In the mail: Betrayal at House on the Hill & more

It’s been kind of a slow week for games, but a couple of interesting items have arrived, including…

Betrayal at House on the Hill
Avalon Hill (aka Wizards of the Coast, aka Hasbro) has republished the classic 2004 haunted house game with some new features.  Just having it back in print is a fairly big deal, since I’ve seen copies of the original going for as much $150. The game appears to be largely the same, with new haunts and items, as well as some redesigned tokens.

Out of the the box, this one looks good. There are clear similarities to the Castle Ravenloft Board Game, with players “building” the house by laying down tiles as they explore. Once someone triggers a “haunt,” one player becomes the traitor and the game turns into a fight against a diverse array of creatures. There’s even a werewolf haunt that has the traitor infecting the others.

I have a giant stack of games waiting for their turn at the table, so a full review will have to wait, but after a read-through of the rules and a general fondling of the components, it looks promising.

Scooby-Doo! and the Spooky Swamp
Go ahead, laugh, but this looks like a great one for the kids.
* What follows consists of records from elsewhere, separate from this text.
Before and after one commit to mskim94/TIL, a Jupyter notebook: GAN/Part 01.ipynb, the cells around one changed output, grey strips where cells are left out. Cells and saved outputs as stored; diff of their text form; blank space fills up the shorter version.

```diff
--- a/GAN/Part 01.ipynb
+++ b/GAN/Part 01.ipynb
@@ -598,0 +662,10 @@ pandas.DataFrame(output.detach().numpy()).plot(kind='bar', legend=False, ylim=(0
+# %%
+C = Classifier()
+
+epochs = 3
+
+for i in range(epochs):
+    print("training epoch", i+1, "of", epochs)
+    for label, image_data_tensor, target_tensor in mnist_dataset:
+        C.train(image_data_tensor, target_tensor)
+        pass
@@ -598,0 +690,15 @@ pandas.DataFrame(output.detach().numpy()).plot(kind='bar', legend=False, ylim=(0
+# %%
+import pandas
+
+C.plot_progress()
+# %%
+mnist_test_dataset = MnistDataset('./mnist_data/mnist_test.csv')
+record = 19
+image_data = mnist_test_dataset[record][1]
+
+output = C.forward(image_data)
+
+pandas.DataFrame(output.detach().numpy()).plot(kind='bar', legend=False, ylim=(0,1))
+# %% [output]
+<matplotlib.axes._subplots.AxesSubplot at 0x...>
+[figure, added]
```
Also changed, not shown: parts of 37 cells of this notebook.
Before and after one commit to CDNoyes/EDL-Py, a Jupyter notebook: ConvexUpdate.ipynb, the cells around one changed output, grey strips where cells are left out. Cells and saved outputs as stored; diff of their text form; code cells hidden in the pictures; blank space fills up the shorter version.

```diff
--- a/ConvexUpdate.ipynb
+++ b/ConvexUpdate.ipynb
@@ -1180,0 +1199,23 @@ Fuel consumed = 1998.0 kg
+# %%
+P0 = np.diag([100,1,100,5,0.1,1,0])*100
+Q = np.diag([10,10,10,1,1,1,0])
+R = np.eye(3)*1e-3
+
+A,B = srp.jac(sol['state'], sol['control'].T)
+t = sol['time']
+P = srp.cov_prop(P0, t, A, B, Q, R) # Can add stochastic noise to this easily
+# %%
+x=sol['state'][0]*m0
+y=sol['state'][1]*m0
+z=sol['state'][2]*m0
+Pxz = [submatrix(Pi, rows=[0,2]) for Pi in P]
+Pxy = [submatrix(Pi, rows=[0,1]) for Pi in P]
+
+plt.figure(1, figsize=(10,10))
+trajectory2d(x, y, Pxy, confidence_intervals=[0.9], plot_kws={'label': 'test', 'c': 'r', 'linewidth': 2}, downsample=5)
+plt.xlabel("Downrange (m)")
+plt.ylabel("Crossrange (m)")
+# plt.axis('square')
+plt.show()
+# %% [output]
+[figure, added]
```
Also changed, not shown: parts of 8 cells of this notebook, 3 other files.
Good games for young kids aren’t all that common, so it’s nice to see a branded product with this level of quality. This follow-up to Scooby Doo: First Frights it pretty simple, and has a bit too much traveling back-and-forth, but it’s well animated, has excellent sound (except for a regrettable decision to include a laugh track) and good content thus far.

My daughter is the World’s Biggest Scooby Fan (seriously: we’ve even watched all of 13 Ghosts of Scooby-Doo, which no man would do but for love) and she’s playing it right now. Her early verdict: “great!” That’s usually about all I get out of her. I’ll probably do this one for GAMES, so I’ll be logging my own play time. (Although the thought of outsourcing some of my game playing to unpaid minors is tempting … very tempting. “Please daddy, no more Ben 10: Alien Force! It burnses!”)

Kindle 3 Games
A new Kindle is supposedly on its way, and I’m planning to see how well the new games work on it. I’ve gotten a look at a couple of free games, Every Word and Shuffled Row, and I’m kind of impressed they could pull it off. I’m a huge fan of Kindle, but I don’t think “game platform” when I see one.

App O’ The Mornin’: Cut the Rope Review

Cut the Rope is one of the best puzzlers to hit the App Store in a long time. If any game has the potential to knock those Angry Birds off their perch, it’s this one.

The gameplay is based on an old physics-puzzle standby. Hanging objects function like pendulums, and you need to cut the ropes at precisely the right time and in exactly the right sequence to get the object where it needs to go.

In this case, the problem is how to get a piece of candy into the mouth of a voracious (yet adorable) little monster. The puzzles start out with a single element: a piece of candy dangling from a rope. It’s directly over the monster, and a line of 3 stars are right below it. Cut the rope with a finger swipe, and the candy collects the stars as it drops into the monster’s mouth.

The puzzles quickly add both complexity and new variables. Stars are spread around, multiple ropes are attached, and solutions become part logic and part dexterity. Bubbles lift the candy up, whoopee cushions push it around, new ropes pop up, and movable pivots allow you to shift the rope. Meanwhile, spikes, electrodes, and spiders appear as hazards. Every time you think you’ve got the game figured out, it adds some new and inventive element.

There are 4 sets of 25 puzzles each, with more to come. Each puzzle has one basic requirement for victory: get the candy in the monster’s mouth. The tricky part, however, is to do so while collecting all 3 stars on every screen. Merely getting the candy where it needs to go isn’t that hard, but you’ll want to keep trying until you figure out how to pull it off while getting all 3 stars.

Like Angry Birds, Cut the Rope is from Chillingo. They obviously have a knack for combining excellent character and art design with horribly addictive gameplay. Get used to the sight of that little bug-eyed monster, folks: he’s going to be sitting on the top-10 list for a long time.